◆ WHAT THE TASK REQUIRES
Your answer must be the records below, given again exactly, with no pictures in it.
(AVAILABLE DATA Opens)
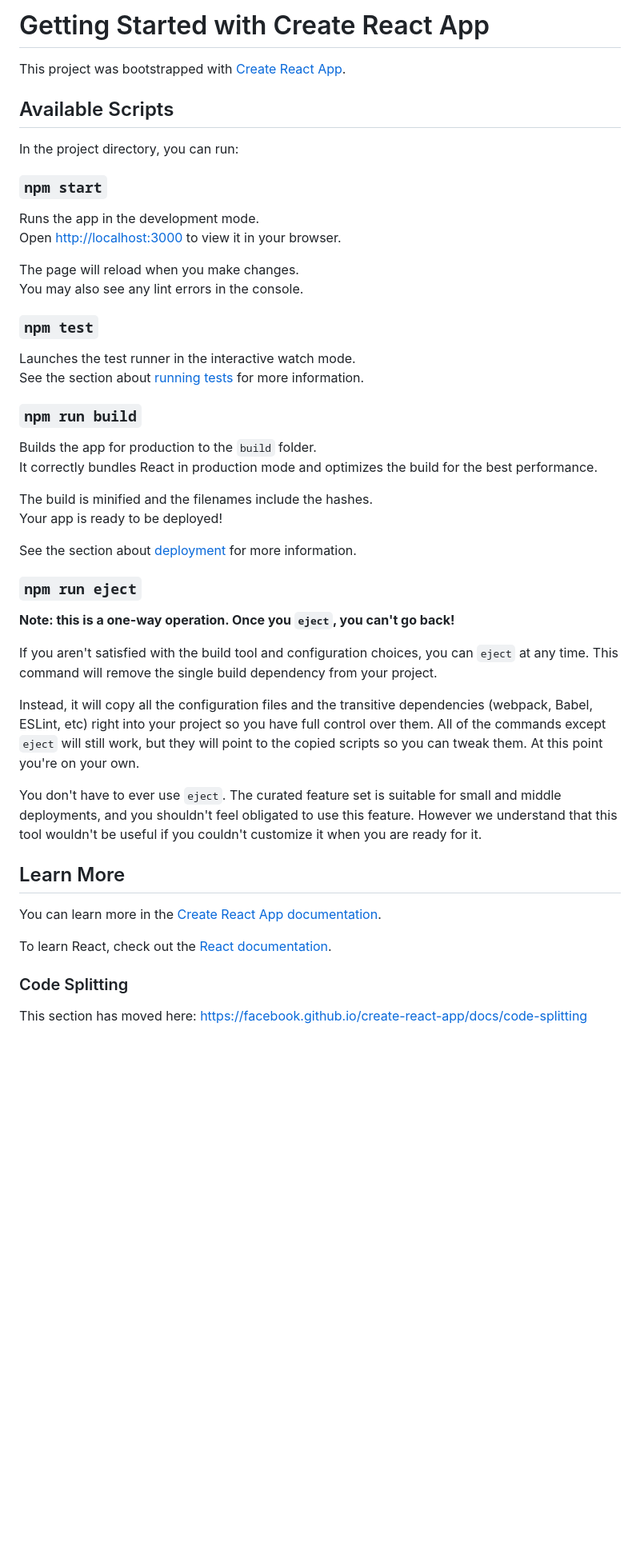
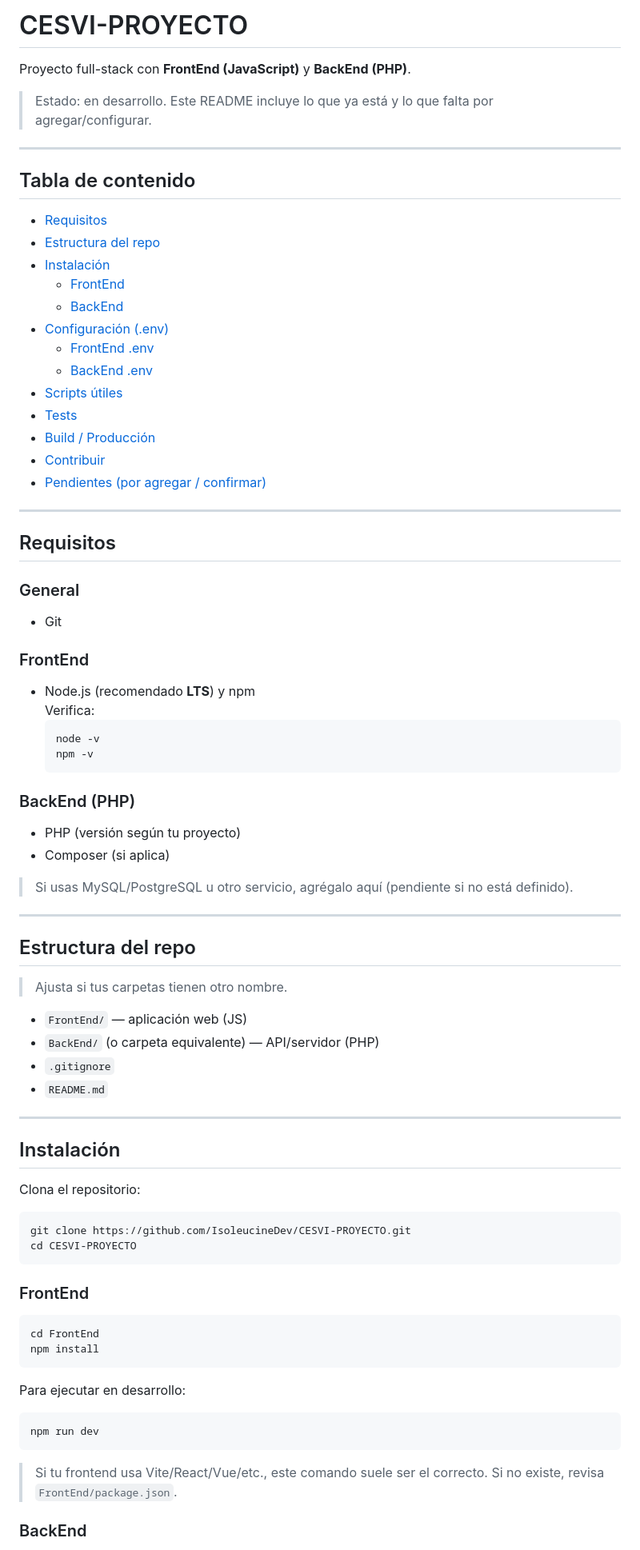
Before and after one commit to IsoleucineDev/CESVI-PROYECTO, a Markdown page: README.md, the part around one of its changes. Shown at 80% size. Drawn GitHub-style; blank space fills up the shorter version.

Commit message:
Revise README for CESVI-PROYECTO
Updated README to reflect project details and structure.

````diff
--- a/README.md
+++ b/README.md
@@ -1,51 +1,81 @@
-# Getting Started with Create React App
+# CESVI-PROYECTO
 
-This project was bootstrapped with [Create React App](https://github.com/facebook/create-react-app).
+Proyecto full-stack con **FrontEnd (JavaScript)** y **BackEnd (PHP)**.
 
-## Available Scripts
+> Estado: en desarrollo. Este README incluye lo que ya está y lo que falta por agregar/configurar.
 
-In the project directory, you can run:
+---
 
-### `npm start`
+## Tabla de contenido
+- [Requisitos](#requisitos)
+- [Estructura del repo](#estructura-del-repo)
+- [Instalación](#instalación)
+  - [FrontEnd](#frontend)
+  - [BackEnd](#backend)
+- [Configuración (.env)](#configuración-env)
+  - [FrontEnd .env](#frontend-env)
+  - [BackEnd .env](#backend-env)
+- [Scripts útiles](#scripts-útiles)
+- [Tests](#tests)
+- [Build / Producción](#build--producción)
+- [Contribuir](#contribuir)
+- [Pendientes (por agregar / confirmar)](#pendientes-por-agregar--confirmar)
 
-Runs the app in the development mode.\
-Open [http://localhost:3000](http://localhost:3000) to view it in your browser.
+---
 
-The page will reload when you make changes.\
-You may also see any lint errors in the console.
+## Requisitos
 
-### `npm test`
+### General
+- Git
 
-Launches the test runner in the interactive watch mode.\
-See the section about [running tests](https://facebook.github.io/create-react-app/docs/running-tests) for more information.
+### FrontEnd
+- Node.js (recomendado **LTS**) y npm
+  Verifica:
+  ```bash
+  node -v
+  npm -v
+  ```
 
-### `npm run build`
+### BackEnd (PHP)
+- PHP (versión según tu proyecto)
+- Composer (si aplica)
 
-Builds the app for production to the `build` folder.\
-It correctly bundles React in production mode and optimizes the build for the best performance.
+> Si usas MySQL/PostgreSQL u otro servicio, agrégalo aquí (pendiente si no está definido).
 
-The build is minified and the filenames include the hashes.\
-Your app is ready to be deployed!
+---
 
-See the section about [deployment](https://facebook.github.io/create-react-app/docs/deployment) for more information.
+## Estructura del repo
 
-### `npm run eject`
+> Ajusta si tus carpetas tienen otro nombre.
 
-**Note: this is a one-way operation. Once you `eject`, you can't go back!**
+- `FrontEnd/` — aplicación web (JS)
+- `BackEnd/` (o carpeta equivalente) — API/servidor (PHP)
+- `.gitignore`
+- `README.md`
 
-If you aren't satisfied with the build tool and configuration choices, you can `eject` at any time. This command will remove the single build dependency from your project.
+---
 
-Instead, it will copy all the configuration files and the transitive dependencies (webpack, Babel, ESLint, etc) right into your project so you have full control over them. All of the commands except `eject` will still work, but they will point to the copied scripts so you can tweak them. At this point you're on your own.
+## Instalación
 
-You don't have to ever use `eject`. The curated feature set is suitable for small and middle deployments, and you shouldn't feel obligated to use this feature. However we understand that this tool wouldn't be useful if you couldn't customize it when you are ready for it.
+Clona el repositorio:
+```bash
+git clone https://github.com/IsoleucineDev/CESVI-PROYECTO.git
+cd CESVI-PROYECTO
+```
 
-## Learn More
+### FrontEnd
 
-You can learn more in the [Create React App documentation](https://facebook.github.io/create-react-app/docs/getting-started).
+```bash
+cd FrontEnd
+npm install
+```
 
-To learn React, check out the [React documentation](https://reactjs.org/).
+Para ejecutar en desarrollo:
+```bash
+npm run dev
+```
 
-### Code Splitting
+> Si tu frontend usa Vite/React/Vue/etc., este comando suele ser el correcto. Si no existe, revisa `FrontEnd/package.json`.
 
-This section has moved here: [https://facebook.github.io/create-react-app/docs/code-splitting](https://facebook.github.io/create-react-app/docs/code-splitting)
+### BackEnd
 
````
Also changed, not shown: other parts of README.md (+123 -11 lines).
(AVAILABLE DATA Closes)
◆ TASK ANSWER
Before and after one commit to IsoleucineDev/CESVI-PROYECTO, a Markdown page: README.md, the part around one of its changes. Shown at 80% size. Drawn GitHub-style; blank space fills up the shorter version.

Commit message:
Revise README for CESVI-PROYECTO
Updated README to reflect project details and structure.

````diff
--- a/README.md
+++ b/README.md
@@ -1,51 +1,81 @@
-# Getting Started with Create React App
+# CESVI-PROYECTO
 
-This project was bootstrapped with [Create React App](https://github.com/facebook/create-react-app).
+Proyecto full-stack con **FrontEnd (JavaScript)** y **BackEnd (PHP)**.
 
-## Available Scripts
+> Estado: en desarrollo. Este README incluye lo que ya está y lo que falta por agregar/configurar.
 
-In the project directory, you can run:
+---
 
-### `npm start`
+## Tabla de contenido
+- [Requisitos](#requisitos)
+- [Estructura del repo](#estructura-del-repo)
+- [Instalación](#instalación)
+  - [FrontEnd](#frontend)
+  - [BackEnd](#backend)
+- [Configuración (.env)](#configuración-env)
+  - [FrontEnd .env](#frontend-env)
+  - [BackEnd .env](#backend-env)
+- [Scripts útiles](#scripts-útiles)
+- [Tests](#tests)
+- [Build / Producción](#build--producción)
+- [Contribuir](#contribuir)
+- [Pendientes (por agregar / confirmar)](#pendientes-por-agregar--confirmar)
 
-Runs the app in the development mode.\
-Open [http://localhost:3000](http://localhost:3000) to view it in your browser.
+---
 
-The page will reload when you make changes.\
-You may also see any lint errors in the console.
+## Requisitos
 
-### `npm test`
+### General
+- Git
 
-Launches the test runner in the interactive watch mode.\
-See the section about [running tests](https://facebook.github.io/create-react-app/docs/running-tests) for more information.
+### FrontEnd
+- Node.js (recomendado **LTS**) y npm
+  Verifica:
+  ```bash
+  node -v
+  npm -v
+  ```
 
-### `npm run build`
+### BackEnd (PHP)
+- PHP (versión según tu proyecto)
+- Composer (si aplica)
 
-Builds the app for production to the `build` folder.\
-It correctly bundles React in production mode and optimizes the build for the best performance.
+> Si usas MySQL/PostgreSQL u otro servicio, agrégalo aquí (pendiente si no está definido).
 
-The build is minified and the filenames include the hashes.\
-Your app is ready to be deployed!
+---
 
-See the section about [deployment](https://facebook.github.io/create-react-app/docs/deployment) for more information.
+## Estructura del repo
 
-### `npm run eject`
+> Ajusta si tus carpetas tienen otro nombre.
 
-**Note: this is a one-way operation. Once you `eject`, you can't go back!**
+- `FrontEnd/` — aplicación web (JS)
+- `BackEnd/` (o carpeta equivalente) — API/servidor (PHP)
+- `.gitignore`
+- `README.md`
 
-If you aren't satisfied with the build tool and configuration choices, you can `eject` at any time. This command will remove the single build dependency from your project.
+---
 
-Instead, it will copy all the configuration files and the transitive dependencies (webpack, Babel, ESLint, etc) right into your project so you have full control over them. All of the commands except `eject` will still work, but they will point to the copied scripts so you can tweak them. At this point you're on your own.
+## Instalación
 
-You don't have to ever use `eject`. The curated feature set is suitable for small and middle deployments, and you shouldn't feel obligated to use this feature. However we understand that this tool wouldn't be useful if you couldn't customize it when you are ready for it.
+Clona el repositorio:
+```bash
+git clone https://github.com/IsoleucineDev/CESVI-PROYECTO.git
+cd CESVI-PROYECTO
+```
 
-## Learn More
+### FrontEnd
 
-You can learn more in the [Create React App documentation](https://facebook.github.io/create-react-app/docs/getting-started).
+```bash
+cd FrontEnd
+npm install
+```
 
-To learn React, check out the [React documentation](https://reactjs.org/).
+Para ejecutar en desarrollo:
+```bash
+npm run dev
+```
 
-### Code Splitting
+> Si tu frontend usa Vite/React/Vue/etc., este comando suele ser el correcto. Si no existe, revisa `FrontEnd/package.json`.
 
-This section has moved here: [https://facebook.github.io/create-react-app/docs/code-splitting](https://facebook.github.io/create-react-app/docs/code-splitting)
+### BackEnd
 
````
Also changed, not shown: other parts of README.md (+123 -11 lines).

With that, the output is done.